## WHAT YOU WILL DO
Below are the entries; return every line among them that holds the word "without".

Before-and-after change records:

+ + + + +

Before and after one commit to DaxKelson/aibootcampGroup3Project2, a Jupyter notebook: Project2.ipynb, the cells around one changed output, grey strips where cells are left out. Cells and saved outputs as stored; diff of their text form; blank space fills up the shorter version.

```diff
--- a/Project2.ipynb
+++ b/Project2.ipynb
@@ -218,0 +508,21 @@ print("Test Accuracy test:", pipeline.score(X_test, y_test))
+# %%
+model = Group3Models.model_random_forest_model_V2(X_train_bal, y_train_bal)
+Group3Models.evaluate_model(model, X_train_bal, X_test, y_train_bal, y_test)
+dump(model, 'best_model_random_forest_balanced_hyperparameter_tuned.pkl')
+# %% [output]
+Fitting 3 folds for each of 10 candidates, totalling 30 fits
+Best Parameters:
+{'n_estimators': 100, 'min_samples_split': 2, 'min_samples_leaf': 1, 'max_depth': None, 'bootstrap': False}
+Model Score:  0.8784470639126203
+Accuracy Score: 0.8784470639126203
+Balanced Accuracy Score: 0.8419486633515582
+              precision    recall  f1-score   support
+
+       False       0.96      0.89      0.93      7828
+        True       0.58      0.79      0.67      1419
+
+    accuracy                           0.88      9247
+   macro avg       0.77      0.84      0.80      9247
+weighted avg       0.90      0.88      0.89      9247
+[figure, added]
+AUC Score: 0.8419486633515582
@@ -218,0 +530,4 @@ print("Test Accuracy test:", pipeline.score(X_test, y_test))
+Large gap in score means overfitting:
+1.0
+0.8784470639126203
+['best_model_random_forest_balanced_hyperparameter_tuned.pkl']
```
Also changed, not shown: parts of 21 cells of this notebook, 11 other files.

+ + + + +

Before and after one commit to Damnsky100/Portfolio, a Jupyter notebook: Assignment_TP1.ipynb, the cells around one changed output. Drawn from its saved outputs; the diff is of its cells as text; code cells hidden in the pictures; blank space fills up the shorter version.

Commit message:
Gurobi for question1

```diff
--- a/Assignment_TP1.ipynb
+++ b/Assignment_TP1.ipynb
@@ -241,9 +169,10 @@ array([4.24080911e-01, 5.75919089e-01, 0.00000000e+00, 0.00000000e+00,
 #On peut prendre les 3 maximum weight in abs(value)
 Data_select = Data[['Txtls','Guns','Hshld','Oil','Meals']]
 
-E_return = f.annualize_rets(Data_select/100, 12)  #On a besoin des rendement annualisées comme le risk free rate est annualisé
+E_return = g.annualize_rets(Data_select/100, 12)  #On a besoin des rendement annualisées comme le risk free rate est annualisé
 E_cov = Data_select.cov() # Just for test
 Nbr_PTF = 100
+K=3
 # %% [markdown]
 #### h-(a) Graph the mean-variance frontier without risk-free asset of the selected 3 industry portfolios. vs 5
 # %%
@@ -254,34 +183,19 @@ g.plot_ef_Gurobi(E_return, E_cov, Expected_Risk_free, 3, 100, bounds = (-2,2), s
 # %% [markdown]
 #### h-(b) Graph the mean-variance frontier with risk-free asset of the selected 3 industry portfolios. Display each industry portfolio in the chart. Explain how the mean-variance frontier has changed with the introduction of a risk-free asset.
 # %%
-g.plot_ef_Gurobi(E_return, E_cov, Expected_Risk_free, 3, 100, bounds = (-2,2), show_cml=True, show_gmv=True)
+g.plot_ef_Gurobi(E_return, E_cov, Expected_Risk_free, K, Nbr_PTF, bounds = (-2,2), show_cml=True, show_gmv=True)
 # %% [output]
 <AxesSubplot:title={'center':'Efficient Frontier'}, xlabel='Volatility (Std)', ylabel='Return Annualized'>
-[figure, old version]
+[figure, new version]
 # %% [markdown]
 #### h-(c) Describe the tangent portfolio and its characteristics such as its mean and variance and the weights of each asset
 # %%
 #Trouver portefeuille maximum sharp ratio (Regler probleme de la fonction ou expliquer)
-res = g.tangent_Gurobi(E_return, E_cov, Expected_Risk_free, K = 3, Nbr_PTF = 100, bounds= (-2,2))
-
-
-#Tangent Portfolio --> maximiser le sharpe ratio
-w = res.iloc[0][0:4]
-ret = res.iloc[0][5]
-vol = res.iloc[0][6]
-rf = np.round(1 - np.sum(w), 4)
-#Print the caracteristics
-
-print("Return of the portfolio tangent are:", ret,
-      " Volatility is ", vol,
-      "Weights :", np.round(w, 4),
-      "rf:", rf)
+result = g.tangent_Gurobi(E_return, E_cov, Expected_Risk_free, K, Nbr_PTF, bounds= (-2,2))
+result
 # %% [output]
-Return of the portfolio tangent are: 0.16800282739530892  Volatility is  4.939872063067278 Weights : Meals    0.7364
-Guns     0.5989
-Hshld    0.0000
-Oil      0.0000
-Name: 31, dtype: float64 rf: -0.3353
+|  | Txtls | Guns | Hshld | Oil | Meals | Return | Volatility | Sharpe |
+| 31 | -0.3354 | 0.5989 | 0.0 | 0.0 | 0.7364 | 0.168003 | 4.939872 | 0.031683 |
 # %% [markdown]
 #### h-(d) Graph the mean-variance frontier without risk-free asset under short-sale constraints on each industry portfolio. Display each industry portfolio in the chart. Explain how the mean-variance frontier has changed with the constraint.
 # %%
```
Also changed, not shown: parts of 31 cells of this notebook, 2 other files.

+ + + + +

## FINISHED EXERCISE
 #### h-(a) Graph the mean-variance frontier without risk-free asset of the selected 3 industry portfolios. vs 5
 #### h-(d) Graph the mean-variance frontier without risk-free asset under short-sale constraints on each industry portfolio. Display each industry portfolio in the chart. Explain how the mean-variance frontier has changed with the constraint.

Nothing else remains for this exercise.